Residents Fume Over Long Wait for Hurricane Sandy Aid
When Phillip Goldfeder, an indefatigable 31-year old first-term state lawmaker, is asked which of his constituents is most likely to be waiting on Congress to approve the promised $60 billion in Sandy aid, he responds simply, “almost everyone.”
“The Army Corps engineers are talking about rebuilding the beaches, but they need to know the funding to come up with an immediate plan,” said Goldfeder, a former aide to Sen. Chuck Schumer. “And no one has a clue how it is going to be distributed. People need hope, and if we’re telling them that they may have a boardwalk next year or the year after, that only diminishes the feeling that this community is going to be rebuilt.”
And when Goldfeder says almost everyone, he really means almost everyone. The Far Rockaway split-level home he shares with his wife and two young children had four and a half feet of water on the first floor, taking out his office, den, and his kids’ playroom. And so as Congress prepares to vote on Friday on a long-delayed bill to provide $9 billion—out of a requested $60 billion—for flood insurance claims, he has a particular reason to be nervous.
“Personally I’m waiting on a payout from my insurance company, and it’s been two and a half months,” he said. “It could very well be that this $9 billion is what’s holding up my claim.”

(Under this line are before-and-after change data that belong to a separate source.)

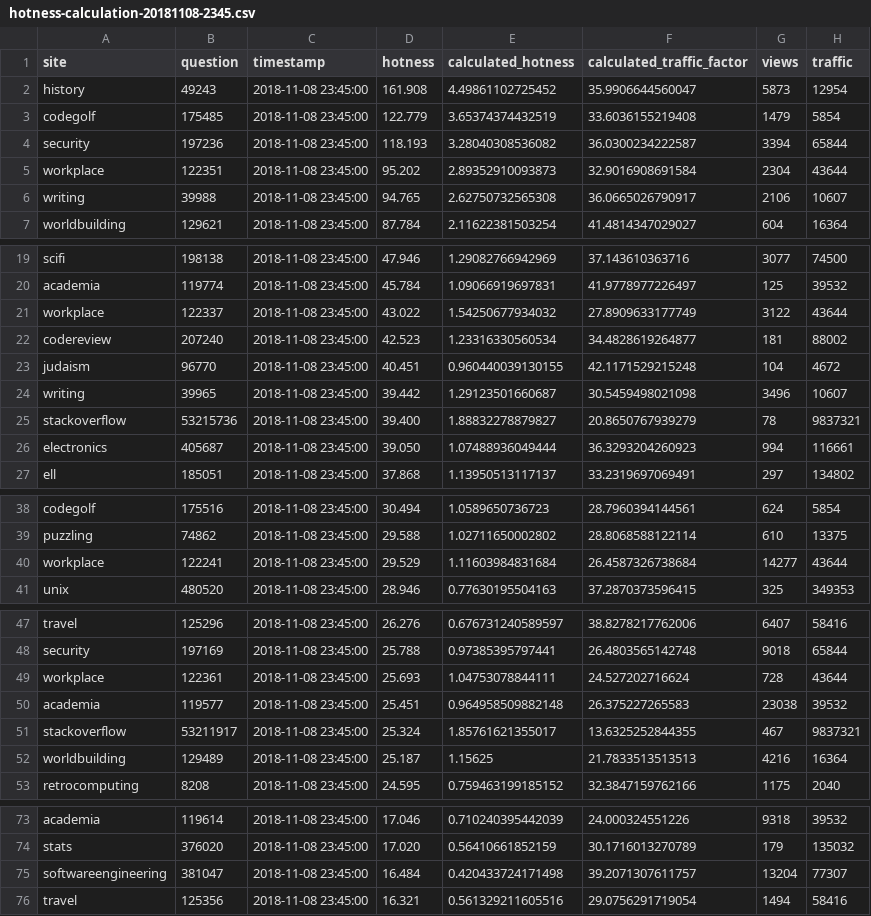
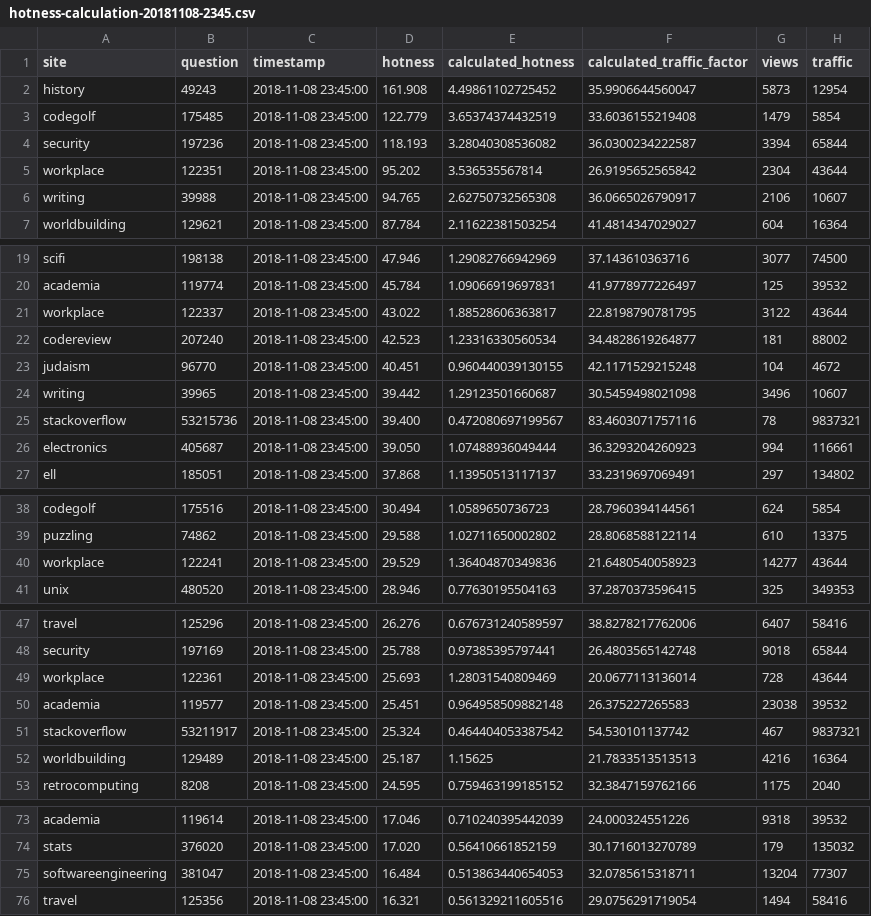
Before and after one commit to Glorfindel83/SE-Userscripts, a CSV file: hnq-research/hotness-calculation-20181108-2345.csv, drawn as a sheet; only a part is shown, gaps mark what is left out; the diff covers the shown part only.

```diff
--- a/hnq-research/hotness-calculation-20181108-2345.csv
+++ b/hnq-research/hotness-calculation-20181108-2345.csv
@@ -4,3 +4,3 @@ codegolf,175485,2018-11-08 23:45:00,122.779,3.65374374432519,33.6036155219408,14
 security,197236,2018-11-08 23:45:00,118.193,3.28040308536082,36.0300234222587,3394,65844
-workplace,122351,2018-11-08 23:45:00,95.202,2.89352910093873,32.9016908691584,2304,43644
+workplace,122351,2018-11-08 23:45:00,95.202,3.536535567814,26.9195652565842,2304,43644
 writing,39988,2018-11-08 23:45:00,94.765,2.62750732565308,36.0665026790917,2106,10607
@@ -20,3 +20,3 @@ scifi,198138,2018-11-08 23:45:00,47.946,1.29082766942969,37.143610363716,3077,74
 academia,119774,2018-11-08 23:45:00,45.784,1.09066919697831,41.9778977226497,125,39532
-workplace,122337,2018-11-08 23:45:00,43.022,1.54250677934032,27.8909633177749,3122,43644
+workplace,122337,2018-11-08 23:45:00,43.022,1.88528606363817,22.8198790781795,3122,43644
 codereview,207240,2018-11-08 23:45:00,42.523,1.23316330560534,34.4828619264877,181,88002
@@ -24,3 +24,3 @@ judaism,96770,2018-11-08 23:45:00,40.451,0.960440039130155,42.1171529215248,104,
 writing,39965,2018-11-08 23:45:00,39.442,1.29123501660687,30.5459498021098,3496,10607
-stackoverflow,53215736,2018-11-08 23:45:00,39.400,1.88832278879827,20.8650767939279,78,9837321
+stackoverflow,53215736,2018-11-08 23:45:00,39.400,0.472080697199567,83.4603071757116,78,9837321
 electronics,405687,2018-11-08 23:45:00,39.050,1.07488936049444,36.3293204260923,994,116661
@@ -39,3 +39,3 @@ codegolf,175516,2018-11-08 23:45:00,30.494,1.0589650736723,28.7960394144561,624,
 puzzling,74862,2018-11-08 23:45:00,29.588,1.02711650002802,28.8068588122114,610,13375
-workplace,122241,2018-11-08 23:45:00,29.529,1.11603984831684,26.4587326738684,14277,43644
+workplace,122241,2018-11-08 23:45:00,29.529,1.36404870349836,21.6480540058923,14277,43644
 unix,480520,2018-11-08 23:45:00,28.946,0.77630195504163,37.2870373596415,325,349353
@@ -48,5 +48,5 @@ travel,125296,2018-11-08 23:45:00,26.276,0.676731240589597,38.8278217762006,6407
 security,197169,2018-11-08 23:45:00,25.788,0.97385395797441,26.4803565142748,9018,65844
-workplace,122361,2018-11-08 23:45:00,25.693,1.04753078844111,24.527202716624,728,43644
+workplace,122361,2018-11-08 23:45:00,25.693,1.28031540809469,20.0677113136014,728,43644
 academia,119577,2018-11-08 23:45:00,25.451,0.964958509882148,26.375227265583,23038,39532
-stackoverflow,53211917,2018-11-08 23:45:00,25.324,1.85761621355017,13.6325252844355,467,9837321
+stackoverflow,53211917,2018-11-08 23:45:00,25.324,0.464404053387542,54.530101137742,467,9837321
 worldbuilding,129489,2018-11-08 23:45:00,25.187,1.15625,21.7833513513513,4216,16364
@@ -74,3 +74,3 @@ academia,119614,2018-11-08 23:45:00,17.046,0.710240395442039,24.000324551226,931
 stats,376020,2018-11-08 23:45:00,17.020,0.56410661852159,30.1716013270789,179,135032
-softwareengineering,381047,2018-11-08 23:45:00,16.484,0.420433724171498,39.2071307611757,13204,77307
+softwareengineering,381047,2018-11-08 23:45:00,16.484,0.513863440654053,32.0785615318711,13204,77307
 travel,125356,2018-11-08 23:45:00,16.321,0.561329211605516,29.0756291719054,1494,58416
```
Also changed, not shown: 4 edited cells elsewhere in this file, hnq-research/hotness-calculation-history-49243.csv, 2 other files.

Throughout low-lying areas in New York and New Jersey, this same cry is heard: we need help, Congress, and we need it now. On Wednesday, that cry boiled over into full-blown rage when House Speaker John Boehner tabled the relief package until the next session. Long Island Congressman Peter King, a Republican, urged locals to stop donating to the GOP. Staten Island Congressman Michael Grimm said Boehner should lose his gavel. (Boehner hung on to it.) New Jersey Gov. Chris Christie said Boehner’s move showed why “the American people hate Congress.”
The $9.7 billion that Congress will take up tomorrow is supposed to replenish the federal flood insurance program that all Americans who live in a flood zone have to pay into. The fund is dry because the amount that residents of low-lying areas pay into it does not equal the amount of damage that floods can cause, never mind for the moment those who live outside of flood zones but still face damage from the storm. Later in the month, Congress is expected to take up a second part of the bill, which would provide another $ 9 billion for future mitigation efforts, as well as $17 billion to flood-stricken communities to begin the process of rebuilding.

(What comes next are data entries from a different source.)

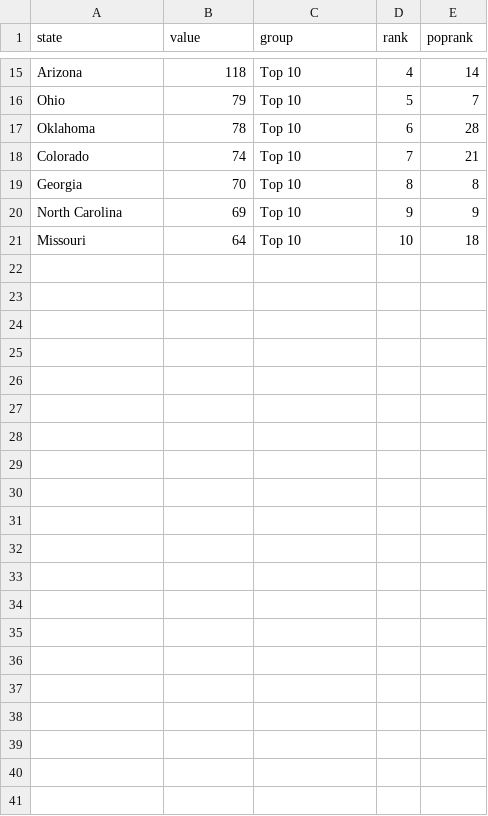
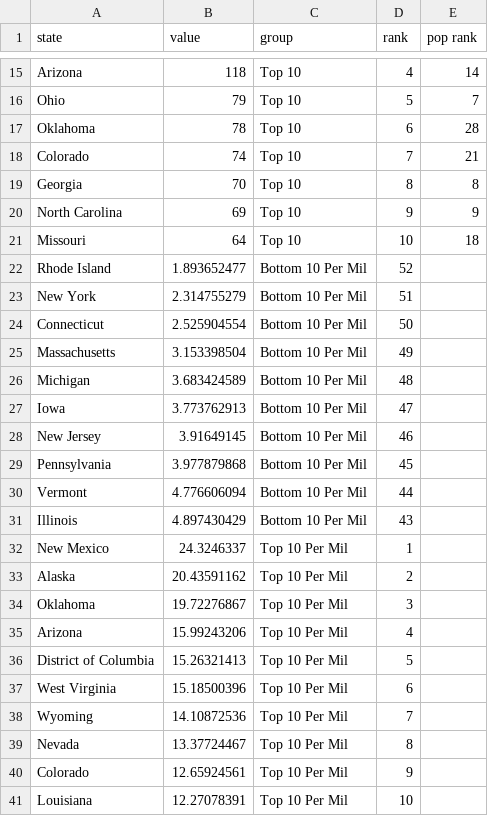
Before and after one commit to byyong/NarrativeProject, a CSV file: TenbyState.csv, drawn as a sheet; only a part is shown, gaps mark what is left out; the diff names each change by its address in the sheet, - before the commit and + after, or states it on an @@ line.

```diff
--- a/TenbyState.csv
+++ b/TenbyState.csv
-E1: poprank
+E1: pop rank
+row 22: Rhode Island | 1.893652477 | Bottom 10 Per Mil | 52
+row 23: New York | 2.314755279 | Bottom 10 Per Mil | 51
+row 24: Connecticut | 2.525904554 | Bottom 10 Per Mil | 50
+row 25: Massachusetts | 3.153398504 | Bottom 10 Per Mil | 49
+row 26: Michigan | 3.683424589 | Bottom 10 Per Mil | 48
+row 27: Iowa | 3.773762913 | Bottom 10 Per Mil | 47
+row 28: New Jersey | 3.91649145 | Bottom 10 Per Mil | 46
+row 29: Pennsylvania | 3.977879868 | Bottom 10 Per Mil | 45
+row 30: Vermont | 4.776606094 | Bottom 10 Per Mil | 44
+row 31: Illinois | 4.897430429 | Bottom 10 Per Mil | 43
+row 32: New Mexico | 24.3246337 | Top 10 Per Mil | 1
+row 33: Alaska | 20.43591162 | Top 10 Per Mil | 2
+row 34: Oklahoma | 19.72276867 | Top 10 Per Mil | 3
+row 35: Arizona | 15.99243206 | Top 10 Per Mil | 4
+row 36: District of Columbia | 15.26321413 | Top 10 Per Mil | 5
+row 37: West Virginia | 15.18500396 | Top 10 Per Mil | 6
+row 38: Wyoming | 14.10872536 | Top 10 Per Mil | 7
+row 39: Nevada | 13.37724467 | Top 10 Per Mil | 8
+row 40: Colorado | 12.65924561 | Top 10 Per Mil | 9
+row 41: Louisiana | 12.27078391 | Top 10 Per Mil | 10
```
Also changed, not shown: 1 other file.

In the meantime, residents who found in some cases their whole lives swept away by Sandy are out of luck. The flood-insurance program allows them only to take up to $250,000 out of it, and affected residents can receive another $31,000 from FEMA, money that can go toward temporary housing. In many cases, however, that temporary-housing money is running out too, as motel bills add up as the weeks without a home stretch on.
“FEMA and the federal governments have done a marvelous job cleaning up the blocks and getting sand off the streets, but that money dries up,” said Hank Iori, a retired Rockaway resident, as he surveyed the wreckage along the beach—dilapidated homes, uprooted water and gas pipes, and rubble from collapsed seawall barriers. When the storm hit, it dumped four feet of water into his basement, and Iori had to refurbish it himself. He told of a neighbor who had to pay $1,000 to scrape mold off of her walls. But Iori acknowledges that they’re among the lucky ones, because they could afford to fix up their homes themselves.

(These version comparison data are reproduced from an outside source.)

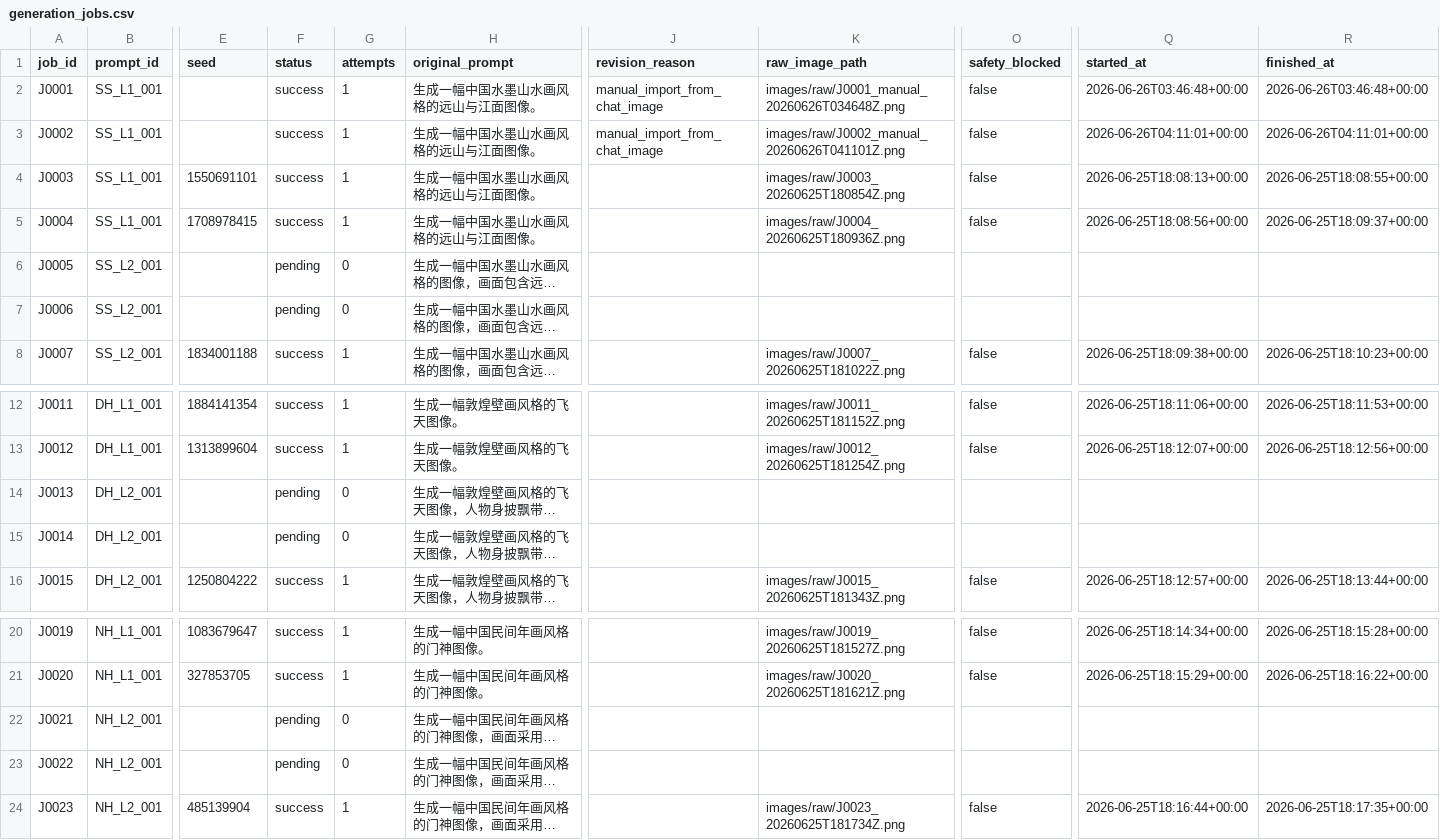
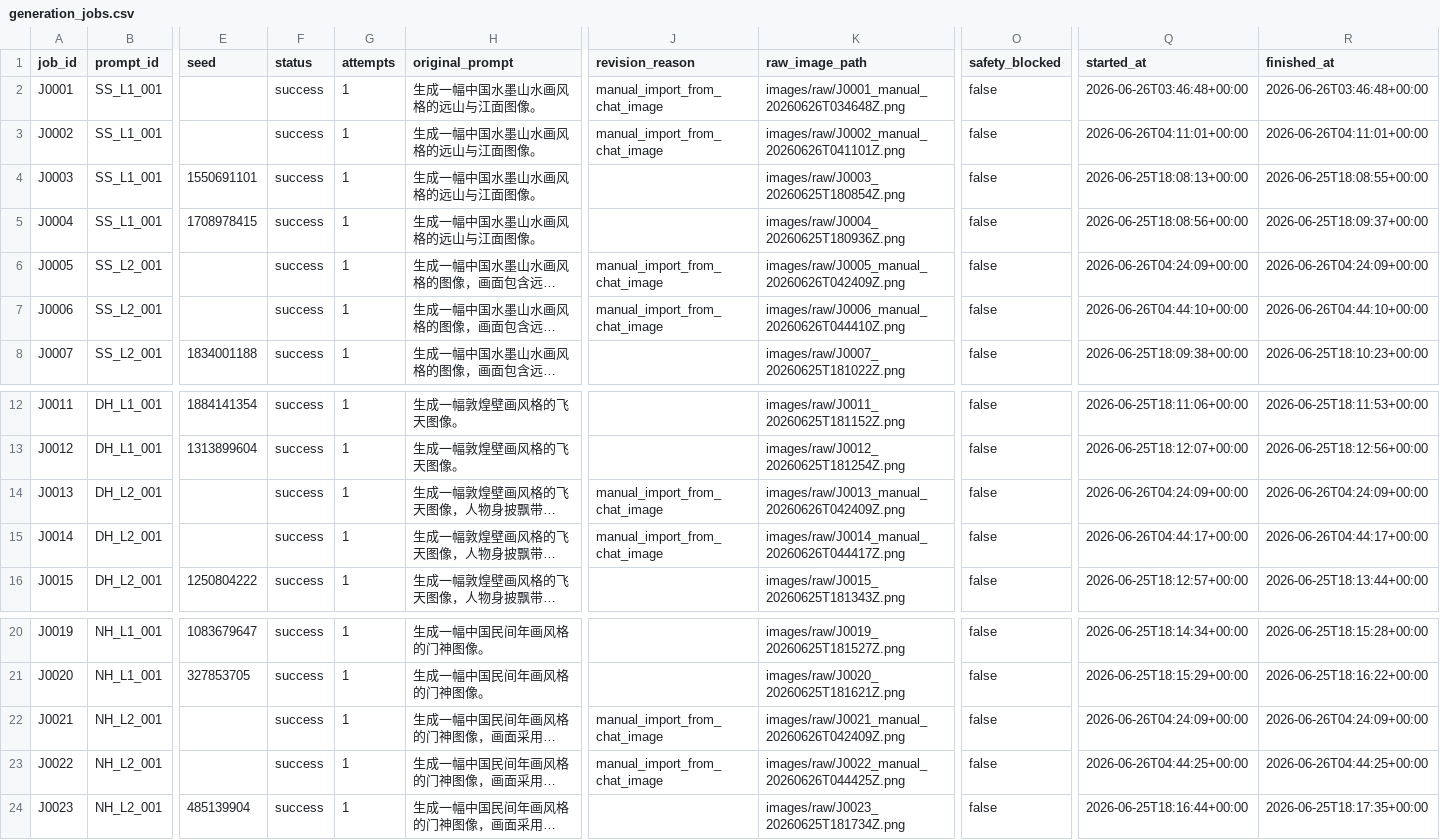
Before and after one commit to lynn15345322097-dev/-, a CSV file: t2i_chinese_style_eval/data/generation_jobs.csv, drawn as a sheet; only a part is shown, gaps mark what is left out; long unchanged cells end in …; the diff covers the shown part only; the diff names each change by its address in the sheet, - before the commit and + after, or states it on an @@ line.

```diff
--- a/t2i_chinese_style_eval/data/generation_jobs.csv
+++ b/t2i_chinese_style_eval/data/generation_jobs.csv
-F6:F7 (status): pending
+F6:F7 (status): success
-G6:G7 (attempts): 0
+G6:G7 (attempts): 1
-J6:J7 (revision_reason): (empty)
+J6:J7 (revision_reason): manual_import_from_chat_image
-K6 (raw_image_path): (empty)
+K6 (raw_image_path): images/raw/J0005_manual_20260626T042409Z.png
-O6:O7 (safety_blocked): (empty)
+O6:O7 (safety_blocked): false
-Q6 (started_at): (empty)
+Q6 (started_at): 2026-06-26T04:24:09+00:00
-R6 (finished_at): (empty)
+R6 (finished_at): 2026-06-26T04:24:09+00:00
-K7 (raw_image_path): (empty)
+K7 (raw_image_path): images/raw/J0006_manual_20260626T044410Z.png
-Q7 (started_at): (empty)
+Q7 (started_at): 2026-06-26T04:44:10+00:00
-R7 (finished_at): (empty)
+R7 (finished_at): 2026-06-26T04:44:10+00:00
-F14:F15 (status): pending
+F14:F15 (status): success
-G14:G15 (attempts): 0
+G14:G15 (attempts): 1
-J14:J15 (revision_reason): (empty)
+J14:J15 (revision_reason): manual_import_from_chat_image
-K14 (raw_image_path): (empty)
+K14 (raw_image_path): images/raw/J0013_manual_20260626T042409Z.png
-O14:O15 (safety_blocked): (empty)
+O14:O15 (safety_blocked): false
-Q14 (started_at): (empty)
+Q14 (started_at): 2026-06-26T04:24:09+00:00
-R14 (finished_at): (empty)
+R14 (finished_at): 2026-06-26T04:24:09+00:00
-K15 (raw_image_path): (empty)
+K15 (raw_image_path): images/raw/J0014_manual_20260626T044417Z.png
-Q15 (started_at): (empty)
+Q15 (started_at): 2026-06-26T04:44:17+00:00
-R15 (finished_at): (empty)
+R15 (finished_at): 2026-06-26T04:44:17+00:00
-F22:F23 (status): pending
+F22:F23 (status): success
-G22:G23 (attempts): 0
+G22:G23 (attempts): 1
-J22:J23 (revision_reason): (empty)
+J22:J23 (revision_reason): manual_import_from_chat_image
-K22 (raw_image_path): (empty)
+K22 (raw_image_path): images/raw/J0021_manual_20260626T042409Z.png
-O22:O23 (safety_blocked): (empty)
+O22:O23 (safety_blocked): false
-Q22 (started_at): (empty)
+Q22 (started_at): 2026-06-26T04:24:09+00:00
-R22 (finished_at): (empty)
+R22 (finished_at): 2026-06-26T04:24:09+00:00
-K23 (raw_image_path): (empty)
+K23 (raw_image_path): images/raw/J0022_manual_20260626T044425Z.png
-Q23 (started_at): (empty)
+Q23 (started_at): 2026-06-26T04:44:25+00:00
-R23 (finished_at): (empty)
+R23 (finished_at): 2026-06-26T04:44:25+00:00
```
Also changed, not shown: 14 edited cells elsewhere in this file, t2i_chinese_style_eval/data/evaluator_models.csv, 17 other files.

“Every family I know has burned through whatever money has been provided,” said Matt Doherty, the mayor of Belmar, N.J. “People are staying with family and friends. It is wrecking lives.”
Doherty surveys a Jersey Shore beachfront community that has watched its century-old boardwalk disappear, where the town had to pump 60,000 gallons of water a minute out of its flooded streets in the immediate aftermath of the storm. More than 7,000 tons of debris were removed from the town’s center.
Now, Doherty says, money from the federal government is necessary to begin rebuilding the boardwalk, which will symbolize to vacationers and small-business owners that this tourism-dependent community has come back to life. Plus, the town had to borrow to pay for clean-up, and so the longer it waits without the federal funds, the more borrowing costs get passed along to local taxpayers. The storm wreaked havoc, too, on the city’s sewage system, which now must be rebuilt—but can’t be until the federal funds come in. And every delay only makes the problem worse.
“Parts of our town look like it was hit by a bomb,” said Paul Smith, the mayor of Union Beach, 25 miles up the shore from Belmar. “I don’t understand what is holding them up. We don’t have the money to fix it on our own. We need help.”
That plea for help is one that stretches across the region.
“I think passing this bill will show the community that they’re not forgotten about,” said Goldfeder, the Far Rockaway legislator. “And that’s the biggest fear. we’ve been screaming to get the funding we need, and so far we haven’t seen it. People are in absolute shock that the measure might not be passed.”